|Title||Mike Kelley Memory Ware||Posted In||Exhibition||Artist||Mike Kelley|
|Duration||03 November 2016 to 23 December 2016||Venue||Hauser & Wirth New York, 69th Street||Opening Hours||Tuesday to Saturday 10.009 – 18.00|
32 East 69th Street
New York City, NY 10021United States
Hauser & Wirth in New York presents “Memory Ware”, an exhibition of late American artist Mike Kelley’s series of the same name. Featuring almost two dozen sculptures and mosaics, most of which are on loan from museums and significant international private collections, the works on display explore the vagaries of memory as well as showcase Kelley’s extraordinary talent in reusing, re-purposing and re-contextualizing materials and ideas.
In his career which spanned over 30 years, Kelley worked on every conceivable medium—from painting, sculpture and photography to performances, music and video—drawing inspiration from American pop culture and appropriating modernism's structures to conflate high and low culture, mush up the sacred and the profane, and critique the prevailing aesthetic. Tackling themes as diverse as class relations, contemporary sexuality, repressed memory, religion and politics, with incisive erudition and self-deprecating humour, Kelley is considered one of the most influential and pivotal American artists from the past quarter century.
Comprising more than 100 works created between 2000 and 2010, Kelley’s “Memory Ware” series borrows its name and aesthetics from folk art found in black communities in the American South and Victorian Britain in which bottles and other vessels were decorated with sentimental keepsakes such as buttons, beads and charms, embedded in a coating of clay. As Ralph Rugoff, director of London’s Hayward Gallery, explains “given his existing interest in remembrance and in re-purposing materials with prior histories [see for example, ‘More Love Hours Than Can Ever Be Repaid and The Wages of Sin’, one of Kelley’s most famous works from 1987 featuring a mess of used rag dolls, stuffed animals and blankets strewn across a canvas], as well as his long-term engagement with the aesthetics of craft and folk art, Kelley recognized in this find [at a Toronto antiques fair in 2000] the possibilities for developing new works that deployed the memory ware aesthetic towards very different ends”.
“Memory Ware Flats”, the series’ two-dimensional wall pieces on display, dazzle the viewer with their mind-boggling density made out of thousands of tchotchkes—pins, buttons, keys, coins, bottle caps, pendants and even screws, bought by the handful at thrift stores and flea markets—cemented in rectangle canvases of grey tile grout. For Kelley, memory is a stream of tiny particles, disconnected morsels of information that only sometimes add up to make clear sense.
Although from a distance, Kelley’s ‘Flats’ resemble abstract art paintings, straddling pointillism and abstract expressionism, on closer inspection, as its constituent jumble of trinkets come into focus, they almost turn into a craft project of kitsch sensibility. This perceptual shift from high to low art and vice versa which Kelley has ingeniously achieved in these works reveals his belief in the pivotal role of conventions in generating and framing different meanings but also underpins the artist’s rejection of the idealist notion that objects, including works of art, have inherent significance or value.

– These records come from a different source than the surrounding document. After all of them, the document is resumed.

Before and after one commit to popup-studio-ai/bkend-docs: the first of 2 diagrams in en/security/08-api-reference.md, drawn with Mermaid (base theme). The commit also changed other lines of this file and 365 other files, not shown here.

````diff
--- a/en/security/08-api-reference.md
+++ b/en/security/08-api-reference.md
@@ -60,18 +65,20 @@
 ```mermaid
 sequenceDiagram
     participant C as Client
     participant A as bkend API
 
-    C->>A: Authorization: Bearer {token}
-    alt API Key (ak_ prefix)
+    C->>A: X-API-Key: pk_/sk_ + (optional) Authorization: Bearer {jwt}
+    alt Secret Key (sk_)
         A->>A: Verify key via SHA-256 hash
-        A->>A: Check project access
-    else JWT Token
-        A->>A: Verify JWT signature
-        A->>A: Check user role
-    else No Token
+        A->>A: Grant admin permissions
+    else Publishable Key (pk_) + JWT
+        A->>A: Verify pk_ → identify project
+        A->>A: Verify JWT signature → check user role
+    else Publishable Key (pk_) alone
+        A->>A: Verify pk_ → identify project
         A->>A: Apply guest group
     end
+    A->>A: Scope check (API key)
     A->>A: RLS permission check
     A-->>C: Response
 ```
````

Τhe show’s freestanding sculptures, some sharing the same mesmerizing decorative busyness as the ‘Flats’, others sporting a more minimal sensibility, provide additional layers of meaning. Take for example “In Memory of Camelot”, featuring a tiny figurine of JFK Jr. that reproduces a charged scene from his father’s funeral, a framed newspaper cover announcing his death in an airplane crash and a bejewelled urn, it entwines the deaths of father and son in the annals of our collective memory.
Quite different in conception and form but just as nuanced, “Aerodynamic vertical to horizontal shift”, a concrete blob resting on two wooden sawhorses, replicates a segment of his 1999 “Frame and frame” installation (a project that heavily informed his “Memory Ware” series), a miniature replication of the Chinatown wishing well, a 1930’s sculpture by Henry Hong Kay Liu in downtown LA that in turn is a miniature replication of the Seven Star Cave in China. Accompanied by an audio of planes taking off in order to compensate for the dynamic thrust loss from having been shifted from a vertical to a horizontal position, this third-order replica not only acknowledges the fluidity of memory but also explores the discordant relationship between meaning and form.
With an upcoming publication of a book by Hauser & Wirth Publishers documenting the entire “Memory Ware” series, there hasn’t been a more fruitful time to showcase Kelley’s superb craftsmanship, mastery in composition and conceptual ingenuity but above all his willingness to use these talents to subvert our perception of both artistic norms and his own work as an artist.